[Modification records]
╭──

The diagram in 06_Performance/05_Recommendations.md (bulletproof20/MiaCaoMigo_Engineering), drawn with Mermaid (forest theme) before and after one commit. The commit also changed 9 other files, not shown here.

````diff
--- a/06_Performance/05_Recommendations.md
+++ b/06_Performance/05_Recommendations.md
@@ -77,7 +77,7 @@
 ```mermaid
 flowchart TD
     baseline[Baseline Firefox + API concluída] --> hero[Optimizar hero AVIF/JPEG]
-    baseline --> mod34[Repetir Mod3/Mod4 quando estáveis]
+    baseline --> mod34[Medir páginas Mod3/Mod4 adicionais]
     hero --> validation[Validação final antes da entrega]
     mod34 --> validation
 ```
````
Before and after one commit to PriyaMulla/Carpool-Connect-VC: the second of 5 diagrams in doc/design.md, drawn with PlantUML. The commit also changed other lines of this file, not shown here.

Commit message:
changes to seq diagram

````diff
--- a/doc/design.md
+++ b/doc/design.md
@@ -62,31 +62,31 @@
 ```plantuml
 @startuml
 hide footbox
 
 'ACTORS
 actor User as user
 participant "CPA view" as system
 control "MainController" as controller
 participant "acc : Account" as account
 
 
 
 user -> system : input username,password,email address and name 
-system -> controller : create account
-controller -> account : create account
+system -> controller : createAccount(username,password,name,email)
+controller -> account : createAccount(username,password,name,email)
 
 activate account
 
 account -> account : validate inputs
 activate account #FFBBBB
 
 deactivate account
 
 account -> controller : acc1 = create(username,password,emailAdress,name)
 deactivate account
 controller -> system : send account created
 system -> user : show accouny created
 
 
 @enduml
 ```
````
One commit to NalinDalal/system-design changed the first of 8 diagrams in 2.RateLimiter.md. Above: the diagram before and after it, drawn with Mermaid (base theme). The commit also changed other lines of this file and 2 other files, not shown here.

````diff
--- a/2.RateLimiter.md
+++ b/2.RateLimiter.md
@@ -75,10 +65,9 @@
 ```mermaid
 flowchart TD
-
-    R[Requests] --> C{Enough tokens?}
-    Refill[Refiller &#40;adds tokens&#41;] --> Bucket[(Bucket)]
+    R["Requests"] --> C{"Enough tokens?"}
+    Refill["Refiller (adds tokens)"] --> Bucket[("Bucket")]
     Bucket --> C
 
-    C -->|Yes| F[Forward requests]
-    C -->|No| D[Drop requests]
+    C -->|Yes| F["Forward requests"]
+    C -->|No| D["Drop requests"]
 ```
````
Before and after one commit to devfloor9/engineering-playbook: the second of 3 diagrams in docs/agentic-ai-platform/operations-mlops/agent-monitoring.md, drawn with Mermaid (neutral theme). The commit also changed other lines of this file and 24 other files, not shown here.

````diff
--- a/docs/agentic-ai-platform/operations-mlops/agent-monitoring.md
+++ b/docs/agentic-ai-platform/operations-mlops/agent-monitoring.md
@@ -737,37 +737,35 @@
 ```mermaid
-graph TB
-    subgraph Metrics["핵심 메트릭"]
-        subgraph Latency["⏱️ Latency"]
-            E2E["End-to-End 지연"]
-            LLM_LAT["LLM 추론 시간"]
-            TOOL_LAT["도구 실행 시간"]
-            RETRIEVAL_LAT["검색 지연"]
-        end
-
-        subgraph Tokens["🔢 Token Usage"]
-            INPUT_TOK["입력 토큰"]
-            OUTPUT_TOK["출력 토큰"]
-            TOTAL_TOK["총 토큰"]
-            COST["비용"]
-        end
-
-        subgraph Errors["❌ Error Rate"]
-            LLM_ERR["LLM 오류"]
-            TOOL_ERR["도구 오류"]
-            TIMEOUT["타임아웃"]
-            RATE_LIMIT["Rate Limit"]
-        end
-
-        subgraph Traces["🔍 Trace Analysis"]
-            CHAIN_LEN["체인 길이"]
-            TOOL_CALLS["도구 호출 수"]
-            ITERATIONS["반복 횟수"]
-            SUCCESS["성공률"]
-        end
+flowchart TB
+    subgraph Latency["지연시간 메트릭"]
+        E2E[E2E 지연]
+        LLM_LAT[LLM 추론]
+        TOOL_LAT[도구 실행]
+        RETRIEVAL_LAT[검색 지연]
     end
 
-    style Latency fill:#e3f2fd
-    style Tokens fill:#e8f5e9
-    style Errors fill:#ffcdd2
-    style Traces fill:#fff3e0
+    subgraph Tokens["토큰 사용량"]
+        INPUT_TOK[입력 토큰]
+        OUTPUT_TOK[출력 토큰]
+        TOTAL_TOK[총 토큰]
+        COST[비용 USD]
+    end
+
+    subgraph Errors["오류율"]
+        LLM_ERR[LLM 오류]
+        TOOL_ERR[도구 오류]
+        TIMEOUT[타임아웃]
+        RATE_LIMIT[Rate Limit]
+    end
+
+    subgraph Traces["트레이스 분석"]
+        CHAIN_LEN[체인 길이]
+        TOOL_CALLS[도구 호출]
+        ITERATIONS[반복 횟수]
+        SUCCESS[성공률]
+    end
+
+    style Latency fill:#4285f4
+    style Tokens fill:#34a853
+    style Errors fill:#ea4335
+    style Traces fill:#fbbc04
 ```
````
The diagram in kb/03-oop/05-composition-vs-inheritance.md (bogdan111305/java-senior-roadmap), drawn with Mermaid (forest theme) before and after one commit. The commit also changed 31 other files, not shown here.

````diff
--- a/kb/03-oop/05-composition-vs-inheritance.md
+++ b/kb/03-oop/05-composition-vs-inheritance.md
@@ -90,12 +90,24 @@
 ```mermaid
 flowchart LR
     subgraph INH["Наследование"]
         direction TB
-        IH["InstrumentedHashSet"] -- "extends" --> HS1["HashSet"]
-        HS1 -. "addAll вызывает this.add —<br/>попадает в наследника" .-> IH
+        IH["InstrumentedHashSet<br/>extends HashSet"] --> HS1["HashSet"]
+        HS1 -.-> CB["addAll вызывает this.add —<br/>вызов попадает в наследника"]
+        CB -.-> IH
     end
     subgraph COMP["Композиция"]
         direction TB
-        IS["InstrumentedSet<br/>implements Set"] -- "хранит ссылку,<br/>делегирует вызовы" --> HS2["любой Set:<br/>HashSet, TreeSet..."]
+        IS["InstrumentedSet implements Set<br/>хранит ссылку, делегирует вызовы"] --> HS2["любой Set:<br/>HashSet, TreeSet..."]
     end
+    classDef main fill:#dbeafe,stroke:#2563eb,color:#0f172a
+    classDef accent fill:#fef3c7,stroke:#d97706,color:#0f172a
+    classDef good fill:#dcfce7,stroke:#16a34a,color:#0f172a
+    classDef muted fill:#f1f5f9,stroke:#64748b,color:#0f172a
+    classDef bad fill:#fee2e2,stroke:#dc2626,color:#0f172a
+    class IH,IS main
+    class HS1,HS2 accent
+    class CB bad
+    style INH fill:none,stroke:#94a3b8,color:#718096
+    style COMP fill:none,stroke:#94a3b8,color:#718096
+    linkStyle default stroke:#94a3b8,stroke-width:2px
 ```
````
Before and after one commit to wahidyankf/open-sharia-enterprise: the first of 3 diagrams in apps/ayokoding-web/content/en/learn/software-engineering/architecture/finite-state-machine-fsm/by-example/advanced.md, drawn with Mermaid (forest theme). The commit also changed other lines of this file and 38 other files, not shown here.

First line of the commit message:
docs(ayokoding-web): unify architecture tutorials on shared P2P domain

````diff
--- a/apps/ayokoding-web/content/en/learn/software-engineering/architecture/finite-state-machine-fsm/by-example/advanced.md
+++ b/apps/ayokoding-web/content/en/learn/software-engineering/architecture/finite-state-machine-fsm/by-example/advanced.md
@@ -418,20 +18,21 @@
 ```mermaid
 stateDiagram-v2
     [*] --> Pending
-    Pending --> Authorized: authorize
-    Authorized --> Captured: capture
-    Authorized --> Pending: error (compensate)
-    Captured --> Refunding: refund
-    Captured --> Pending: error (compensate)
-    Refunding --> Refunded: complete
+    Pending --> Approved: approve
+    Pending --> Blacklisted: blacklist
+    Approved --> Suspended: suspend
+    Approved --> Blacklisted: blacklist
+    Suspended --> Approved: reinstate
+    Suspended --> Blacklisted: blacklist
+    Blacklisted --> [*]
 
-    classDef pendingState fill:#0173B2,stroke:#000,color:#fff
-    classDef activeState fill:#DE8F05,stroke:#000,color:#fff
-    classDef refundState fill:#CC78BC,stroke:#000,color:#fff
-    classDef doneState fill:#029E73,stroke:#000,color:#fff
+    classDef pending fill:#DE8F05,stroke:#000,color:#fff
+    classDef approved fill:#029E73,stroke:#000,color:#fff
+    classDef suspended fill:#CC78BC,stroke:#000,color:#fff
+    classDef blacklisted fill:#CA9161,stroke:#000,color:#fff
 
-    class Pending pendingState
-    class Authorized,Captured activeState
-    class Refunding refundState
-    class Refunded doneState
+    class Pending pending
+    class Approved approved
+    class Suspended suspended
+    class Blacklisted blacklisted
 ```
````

╰──

[Problem details] Show every line in the records above that contains the word "system".

[Answer to this task]
 participant "CPA view" as system
 user -> system : input username,password,email address and name 
-system -> controller : create account
+system -> controller : createAccount(username,password,name,email)
 controller -> system : send account created
 system -> user : show accouny created
One commit to NalinDalal/system-design changed the first of 8 diagrams in 2.RateLimiter.md. Above: the diagram before and after it, drawn with Mermaid (base theme). The commit also changed other lines of this file and 2 other files, not shown here.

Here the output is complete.